*WORK TO COMPLETE*
Print nothing except the lines of the listing below from the line with "3[Sources de risques]" to the line with "9[\Scénarios Stratégiques\]", each exactly as written, both ends included.
___ MATERIAL FOR THE TASK ___
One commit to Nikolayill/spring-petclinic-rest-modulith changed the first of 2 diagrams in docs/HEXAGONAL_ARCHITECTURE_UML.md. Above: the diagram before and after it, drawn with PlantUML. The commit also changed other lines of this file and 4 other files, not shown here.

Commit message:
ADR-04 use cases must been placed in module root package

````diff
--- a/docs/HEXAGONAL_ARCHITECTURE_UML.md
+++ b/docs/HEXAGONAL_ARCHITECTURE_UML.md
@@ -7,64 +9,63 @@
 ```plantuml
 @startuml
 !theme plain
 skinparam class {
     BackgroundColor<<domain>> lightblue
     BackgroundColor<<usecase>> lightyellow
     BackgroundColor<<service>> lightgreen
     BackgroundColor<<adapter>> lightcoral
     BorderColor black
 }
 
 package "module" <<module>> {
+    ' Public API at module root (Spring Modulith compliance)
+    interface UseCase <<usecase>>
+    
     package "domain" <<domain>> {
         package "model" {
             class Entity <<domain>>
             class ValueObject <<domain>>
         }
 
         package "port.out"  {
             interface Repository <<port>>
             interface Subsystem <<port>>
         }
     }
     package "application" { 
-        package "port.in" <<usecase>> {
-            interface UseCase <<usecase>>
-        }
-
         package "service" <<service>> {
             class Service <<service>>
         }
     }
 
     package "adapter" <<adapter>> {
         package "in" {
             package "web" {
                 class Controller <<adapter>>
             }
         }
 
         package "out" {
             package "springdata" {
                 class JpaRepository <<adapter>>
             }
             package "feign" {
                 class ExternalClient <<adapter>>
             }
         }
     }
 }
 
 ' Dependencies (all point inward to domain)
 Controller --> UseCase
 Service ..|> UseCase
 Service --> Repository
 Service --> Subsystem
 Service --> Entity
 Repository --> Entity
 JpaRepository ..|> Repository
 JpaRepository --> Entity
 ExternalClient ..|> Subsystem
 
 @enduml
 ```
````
___
___ MATERIAL FOR THE TASK ___
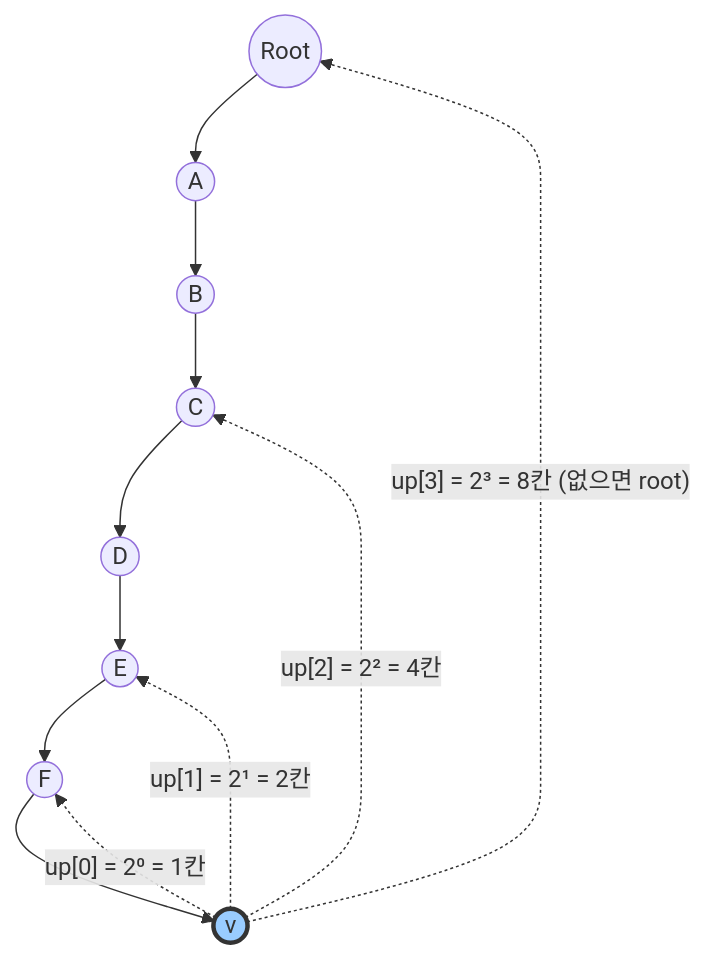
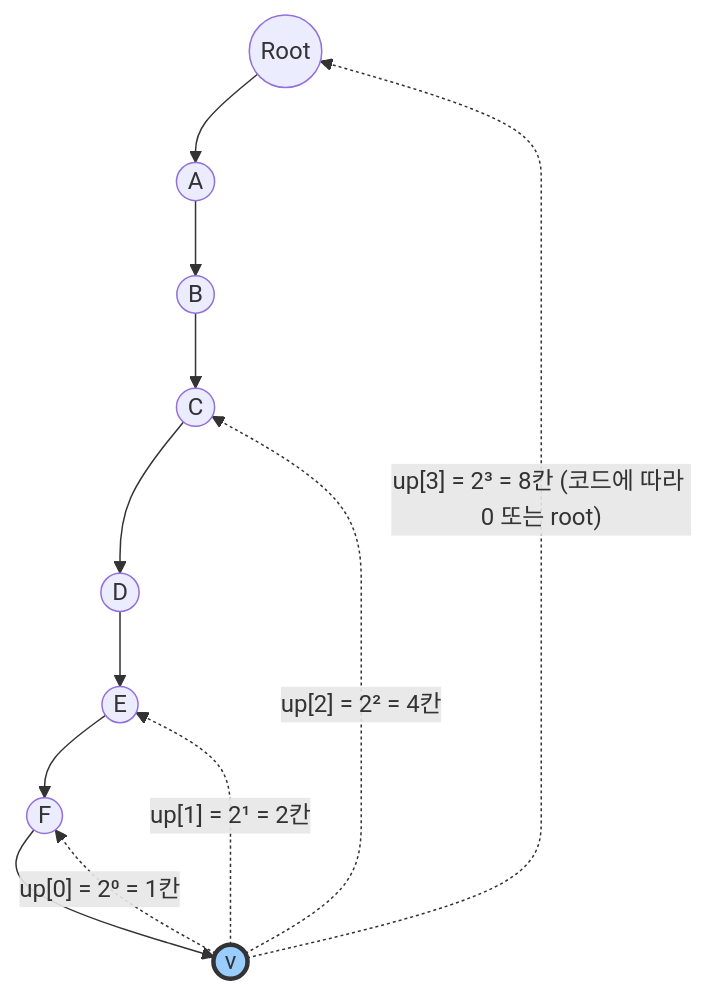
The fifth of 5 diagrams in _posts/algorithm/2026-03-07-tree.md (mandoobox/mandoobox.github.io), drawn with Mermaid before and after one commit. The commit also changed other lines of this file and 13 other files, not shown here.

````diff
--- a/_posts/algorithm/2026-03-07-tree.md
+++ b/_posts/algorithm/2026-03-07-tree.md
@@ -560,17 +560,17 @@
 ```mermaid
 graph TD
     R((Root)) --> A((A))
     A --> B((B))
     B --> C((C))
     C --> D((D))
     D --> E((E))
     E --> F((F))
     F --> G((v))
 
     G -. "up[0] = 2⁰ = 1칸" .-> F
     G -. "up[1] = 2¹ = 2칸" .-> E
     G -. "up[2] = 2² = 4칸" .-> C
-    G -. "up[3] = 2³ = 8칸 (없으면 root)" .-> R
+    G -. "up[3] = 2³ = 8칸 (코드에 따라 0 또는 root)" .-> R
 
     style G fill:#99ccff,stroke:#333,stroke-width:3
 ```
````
___
___ MATERIAL FOR THE TASK ___
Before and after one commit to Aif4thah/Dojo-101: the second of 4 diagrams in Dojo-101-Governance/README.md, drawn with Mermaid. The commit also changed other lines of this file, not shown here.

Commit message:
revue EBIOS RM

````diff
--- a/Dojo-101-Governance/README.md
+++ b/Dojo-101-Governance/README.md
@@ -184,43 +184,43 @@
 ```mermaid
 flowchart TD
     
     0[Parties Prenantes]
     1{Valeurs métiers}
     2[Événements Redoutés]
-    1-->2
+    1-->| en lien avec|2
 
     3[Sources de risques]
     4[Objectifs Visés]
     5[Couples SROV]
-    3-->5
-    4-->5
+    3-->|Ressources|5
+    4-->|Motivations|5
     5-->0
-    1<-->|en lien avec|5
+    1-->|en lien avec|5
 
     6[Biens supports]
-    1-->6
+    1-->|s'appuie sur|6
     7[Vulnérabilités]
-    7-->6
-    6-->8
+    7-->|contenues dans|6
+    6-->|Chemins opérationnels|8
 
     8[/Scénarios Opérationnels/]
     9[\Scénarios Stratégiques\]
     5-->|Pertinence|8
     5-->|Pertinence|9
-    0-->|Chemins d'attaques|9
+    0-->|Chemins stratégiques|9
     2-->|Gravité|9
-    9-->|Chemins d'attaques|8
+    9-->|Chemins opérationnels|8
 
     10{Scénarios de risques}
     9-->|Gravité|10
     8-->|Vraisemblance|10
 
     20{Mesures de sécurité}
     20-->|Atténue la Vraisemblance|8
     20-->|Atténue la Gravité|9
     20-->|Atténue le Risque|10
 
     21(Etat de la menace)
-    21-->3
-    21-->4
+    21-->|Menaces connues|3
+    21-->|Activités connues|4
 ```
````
___
*RESULT BELOW*
     3[Sources de risques]
     4[Objectifs Visés]
     5[Couples SROV]
-    3-->5
-    4-->5
+    3-->|Ressources|5
+    4-->|Motivations|5
     5-->0
-    1<-->|en lien avec|5
+    1-->|en lien avec|5
 
     6[Biens supports]
-    1-->6
+    1-->|s'appuie sur|6
     7[Vulnérabilités]
-    7-->6
-    6-->8
+    7-->|contenues dans|6
+    6-->|Chemins opérationnels|8
 
     8[/Scénarios Opérationnels/]
     9[\Scénarios Stratégiques\]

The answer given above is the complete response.